The Chinese and German companies announced Feb. 14 that they signed a Memorandum of Understanding to work together on cellular-based IoT technology.
Huawei, an information and communications technology solutions provider, and logistics provider DHL will jointly develop a range of supply chain solutions for customers using industrial-grade Internet of Things hardware and infrastructure, according to press releases from each company.
The collaboration marks the organizations’ latest efforts to dive deeper into the lucrative IoT market, which is expected to enable users to better monitor and optimize supply chain processes with low-cost networked sensors and devices, they said. IoT could generate up to €1.77 trillion (US$1.9 trillion) in additional value for the global logistics industry by 2025, according to the companies. Meanwhile, the connected logistics market is expected to grow from $10.04 billion in 2016 to $41.30 billion by 2021, which represents a compound annual growth rate (CAGR) of 32.7%, a recent report from MarketsandMarkets estimated.
“Spending on connected logistics solutions is expected to more than double between now and 2020, and many logistics providers including Deutsche Post DHL Group have already begun to explore Internet of Things applications in their supply chains, including everything from enhanced asset tracking to driverless delivery vehicles,” said Markus Voss, DHL Supply Chain’s global chief operating officer and chief information officer, in a statement. “This MOU will allow both Huawei and Deutsche Post DHL Group to tackle complex operational and business challenges with a powerful combination of world-class Internet of Things hardware, networks, and expertise in end-to-end supply chain management.”
The companies will collaborate on IoT technology aimed at connecting large volumes of devices across long distances with minimal power consumption.
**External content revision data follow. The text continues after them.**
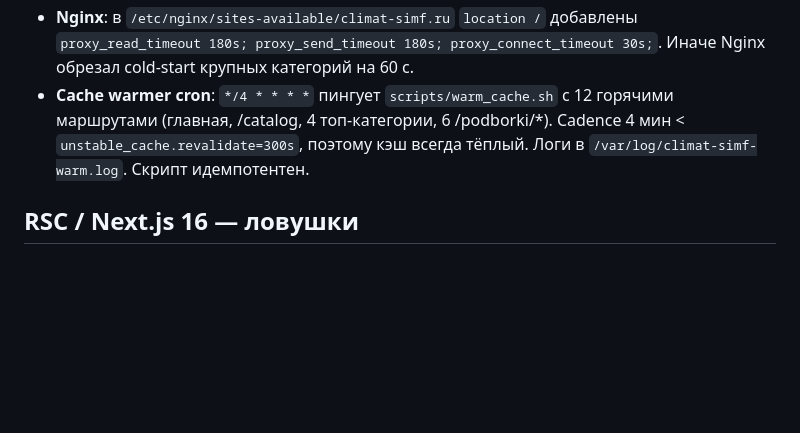
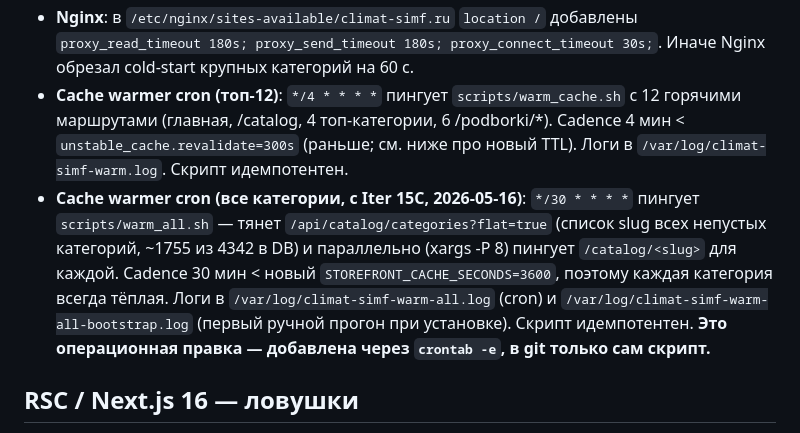
Before and after one commit to flycited2-dotcom/ClaudeDesign_tehnika_site, a Markdown page: CLAUDE.md, the part around the change. Rendered like a GitHub page; blank space fills up the shorter version.

```diff
--- a/CLAUDE.md
+++ b/CLAUDE.md
@@ -131,10 +131,19 @@ WEB_STORE_VPS_PASSWORD='...' python scripts/deploy_vps.py
   добавлены `proxy_read_timeout 180s; proxy_send_timeout 180s;
   proxy_connect_timeout 30s;`. Иначе Nginx обрезал cold-start крупных
   категорий на 60 с.
-- **Cache warmer cron**: `*/4 * * * *` пингует `scripts/warm_cache.sh`
+- **Cache warmer cron (топ-12)**: `*/4 * * * *` пингует `scripts/warm_cache.sh`
   с 12 горячими маршрутами (главная, /catalog, 4 топ-категории, 6 /podborki/*).
-  Cadence 4 мин < `unstable_cache.revalidate=300s`, поэтому кэш всегда тёплый.
+  Cadence 4 мин < `unstable_cache.revalidate=300s` (раньше; см. ниже про новый TTL).
   Логи в `/var/log/climat-simf-warm.log`. Скрипт идемпотентен.
+- **Cache warmer cron (все категории, с Iter 15C, 2026-05-16)**: `*/30 * * * *`
+  пингует `scripts/warm_all.sh` — тянет `/api/catalog/categories?flat=true`
+  (список slug всех непустых категорий, ~1755 из 4342 в DB) и параллельно
+  (xargs -P 8) пингует `/catalog/<slug>` для каждой. Cadence 30 мин < новый
+  `STOREFRONT_CACHE_SECONDS=3600`, поэтому каждая категория всегда тёплая.
+  Логи в `/var/log/climat-simf-warm-all.log` (cron) и
+  `/var/log/climat-simf-warm-all-bootstrap.log` (первый ручной прогон при
+  установке). Скрипт идемпотентен. **Это операционная правка — добавлена
+  через `crontab -e`, в git только сам скрипт.**
 
 ## RSC / Next.js 16 — ловушки
 
```
Also changed, not shown: web-store/HANDOFF.md (+29 -0 lines).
Improved connectivity is expected to “deliver a more integrated logistics value chain by providing critical data and visibility in warehousing operations, freight transportation, and last-mile delivery,” they said.
Under the terms of the agreement, Huawei will make its IoT devices, connectivity experts and network infrastructure accessible to DHL; DHL will continue its efforts to incorporate greater sensing and automation capabilities into its warehousing, freight and last-mile delivery services, according to the press release.
Huawei and DHL will jointly market and commercialize their results and will pilot commercial projects in Europe and China, the companies said.
“Relying on Cloud-Pipe-Device Collaboration, Huawei builds an open, flexible, elastic and secure platform, helping customers easily integrate and develop applications tailored to actual service scenarios,” said Yan Lida, president of Huawei Enterprise Business Group, in a statement. This partnership opens up an opportunity to improve the efficiency, safety and customer service offered by global supply chains in previously-impossible ways, and defines how the Internet of Things will shape the fortunes of the logistics industry in the next few critical years of innovation.”
The deal widens DHL’s play in the young IoT-based logistics space. The logistics provider’s initial jump into IoT came in 2016 with its launch of a €90 million Advanced Regional Center in Singapore. The hub features an almost-entirely automated picking and storing infrastructure that performs 20 percent more efficiently than manual approaches, DHL said.
Competition in the space is considerable. Some of the key players in the IoT in logistics market include IBM, Microsoft, Intel, SAP, FedEx Corporation, XPO Logistics and Cisco Systems, according to MarketsandMarkets.